# Special Seminar in Computing and Mathematical Sciences

*,*Statistics

*,*Columbia University

*,*

Yixin Wang is a PhD student in the Statistics Department of Columbia University, advised by Professor David Blei. Her research interests lie in Bayesian statistics, machine learning, and causal inference. Prior to Columbia, she completed undergraduate studies in mathematics and computer science at the Hong Kong University of Science and Technology. Her research has received several awards, including the INFORMS data mining best paper award, student paper awards from American Statistical Association Biometrics Section and Bayesian Statistics Section, and the ICSA conference young researcher award.

Causal inference from observational data is a vital problem, but it

comes with strong assumptions.
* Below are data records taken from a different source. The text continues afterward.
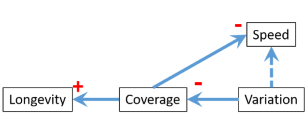
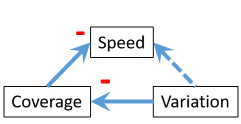
removed mention of 'Longevity' dimension

Changed region(s): [[0.0, 0.1795, 1.0, 0.9744], [0.4066, 0.6154, 0.4647, 0.6923]]

diff --git a/_drafts/2016-11-22-dimensions-of-tests-model.md b/_drafts/2016-11-22-dimensions-of-tests-model.md
@@ -21,17 +21,12 @@ Focusing on technical considerations only leads us to make blind trade-offs: we'
 
 The dimensions I think are most important are:  
  * **Speed**: How quickly does the test execute? How long do we have to wait to get the feedback the test gives us?   
- * **Coverage**:  How much of the system (vertically) does the test exercise? In general, the higher the coverage, the more confident we are about the behaviour of the system as whole. Also known as *scope* or *depth*.
- * **Longevity**: For how long do we expect the information provided by this test to be of value? In general, the longevity of a test is related to how many people are interested in the information provided by the test (audience).  
  * **Variation**:  How many near-identical variations of the test are there? E.g. if a test has lots of inputs, there may be very many combinations of inputs, with each combination requiring its own test. ([This article](http://blog.thecodewhisperer.com/permalink/integrated-tests-are-a-scam-part-1) is useful for more on this idea.)
 
-In an ideal world, every test would execute instantaneously, cover the entire system, and would be valuable forever. A suite of such tests would also cover every combination of inputs and states as well. Therefore, the ideal test would score very highly in all dimensions. Unfortunately this is not possible in the real world since some of the dimensions have an inverse affect on others. The image below is a causal loop diagram showing the causal relationships between dimensions.
 
 ![Causal Loop Diagram](dimensions-of-tests-causal-loop.png)
 
  * An increase in *Coverage* generally leads to a decrease in *speed of feedback*. This is because the more of the system covered by the test, the longer the test takes to run.   
- * An increase in *Coverage* generally leads to an increase in *Longevity*. This is because tests which exercise most or all of the system are generally less coupled to the implementation, and are written in higher-level (domain) language which will not change frequently, and is also valuable to a very wide audience. Inversely, lower Coverage leads to lower *Longevity* since low-coverage tests are more coupled to low-level component design, which changes more frequently.
- * An increase in *Variation* generally leads to a decrease in coverage. This is because with high variation, we will have a large number of tests. They must be low-coverage in the interests of time.
 
 As the model shows, no test can ever maximise for all dimensions. Any test will compromise on some of the dimensions. We therefore need to choose which dimension to prioritise for a test. This is the trade-off. Each test should prioritise one of the dimensions. The trade-off of priorities should be based on what feedback about the system we need.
Most methods assume that we observe all

confounders, variables that affect both the causal variables and the

outcome variables. But whether we have observed all confounders is a

famously untestable assumption. We describe the deconfounder, a way to

do causal inference from observational data allowing for unobserved

confounding.

How does the deconfounder work? The deconfounder is designed for

problems of multiple causal inferences: scientific studies that

involve many causes whose effects are simultaneously of interest. The

deconfounder uses the correlation among causes as evidence for

unobserved confounders, combining unsupervised machine learning and

predictive model checking to perform causal inference. We study the

theoretical requirements for the deconfounder to provide unbiased

causal estimates, along with its limitations and tradeoffs. We

demonstrate the deconfounder on real-world data and simulation

studies.